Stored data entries
**********

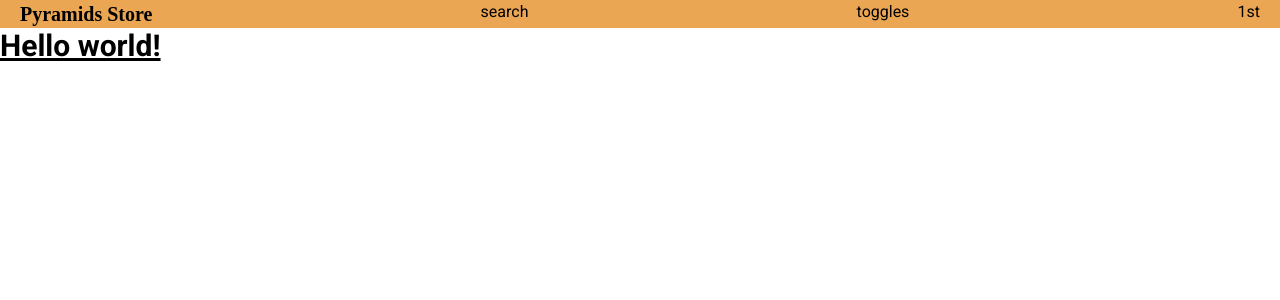
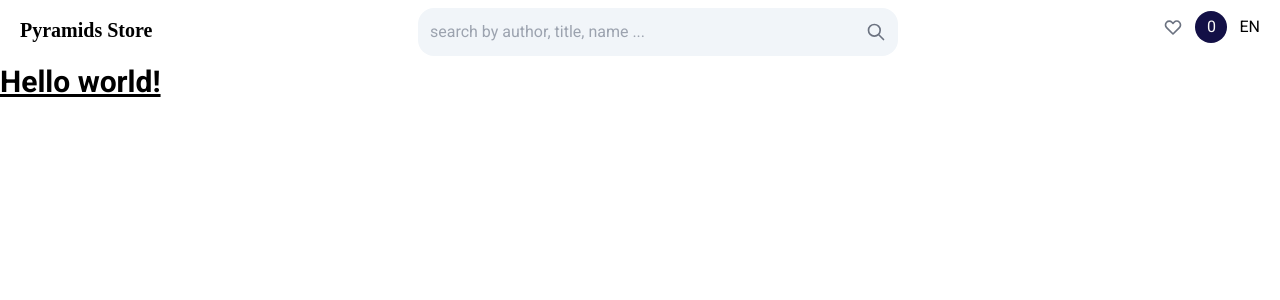
Before and after one commit to MohammadKhallaf/react-tw-bookstore, a React (Create React App) app: page / in a window 1280 px wide. Shown: the top 300 px of the page. Built offline with nearby package versions, Linux system fonts and the light colour scheme; a web font is replaced by a local one.

Commit message:
update navbar

```diff
--- a/package.json
+++ b/package.json
@@ -3,6 +3,7 @@
   "version": "0.1.0",
   "private": true,
   "dependencies": {
+    "@heroicons/react": "^1.0.6",
     "@testing-library/jest-dom": "^5.16.5",
     "@testing-library/react": "^13.3.0",
     "@testing-library/user-event": "^13.5.0",
--- a/src/App.tsx
+++ b/src/App.tsx
@@ -1,6 +1,6 @@
 
 import "./App.css";
-import { Navbar } from "./components/Nvabar";
+import { Navbar } from "./components/Navbar";
 
 function App() {
   return (
--- /dev/null
+++ b/src/components/Navbar/index.tsx
@@ -0,0 +1,42 @@
+import * as React from "react";
+import {
+  SearchIcon,
+  HeartIcon as OutlinedHeart,
+} from "@heroicons/react/outline";
+import { HeartIcon as SolidHeart } from "@heroicons/react/solid";
+export interface NavbarProps {}
+
+export function Navbar(props: NavbarProps) {
+  return (
+    <header className=" px-5 py-2 ">
+      <div className="flex w-full justify-between items-baseline ">
+        <h1 className="text-xl font-bold font-nova select-none">
+          Pyramids Store
+        </h1>
+
+        <form>
+          <div className="relative">
+            <input
+              type="search"
+              id="site-search"
+              // className="block p-4 pl-10 w-full text-sm text-gray-900 bg-gray-50 rounded-lg border border-gray-300 focus:ring-blue-500 focus:border-blue-500 dark:bg-gray-700 dark:border-gray-600 dark:placeholder-gray-400 dark:text-white dark:focus:ring-blue-500 dark:focus:border-blue-500"
+              className="w-[30rem] rounded-2xl pr-5 pl-3 bg-slate-100 py-3"
+              placeholder="search by author, title, name ..."
+              required
+            />
+            <div className="flex absolute inset-y-0 right-0 items-center pr-3 pointer-events-none">
+              <SearchIcon className="w-5 h-5 text-gray-500 dark:text-gray-400" />
+            </div>
+          </div>
+        </form>
+        <div className="flex row space-x-3 items-center">
+          <OutlinedHeart className="w-5 h-5 text-gray-500 dark:text-gray-400 hover:stroke-red-700 hover:cursor-pointer" />
+          <span className="flex items-center justify-center p-4 w-5 h-5 text-calmWhite bg-lightViolet rounded-full  ">
+            0
+          </span>
+          <span>EN</span>
+        </div>
+      </div>
+    </header>
+  );
+}
--- a/src/components/Nvabar/index.tsx
+++ /dev/null
@@ -1,19 +0,0 @@
-import * as React from "react";
-
-export interface NavbarProps {}
-
-export function Navbar(props: NavbarProps) {
-  return (
-    <header className="bg-darkYellow px-5 ">
-      <div className="flex w-full justify-between">
-        <h1 className="text-xl font-bold font-nova">
-          Pyramids Store
-        </h1>
-        <div>search</div>
-        <div>toggles</div>
-
-        <span className="ordinal slashed-zero tabular-nums">1st</span>
-      </div>
-    </header>
-  );
-}
```
Also changed, not shown: 1 other file (tests, documents, lock files or other folders).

**********

■ What the task requires ■
Go through the records and copy each line with "flex" in it.

■ Reply to the task ■
+      <div className="flex w-full justify-between items-baseline ">
+            <div className="flex absolute inset-y-0 right-0 items-center pr-3 pointer-events-none">
+        <div className="flex row space-x-3 items-center">
+          <span className="flex items-center justify-center p-4 w-5 h-5 text-calmWhite bg-lightViolet rounded-full  ">
-      <div className="flex w-full justify-between">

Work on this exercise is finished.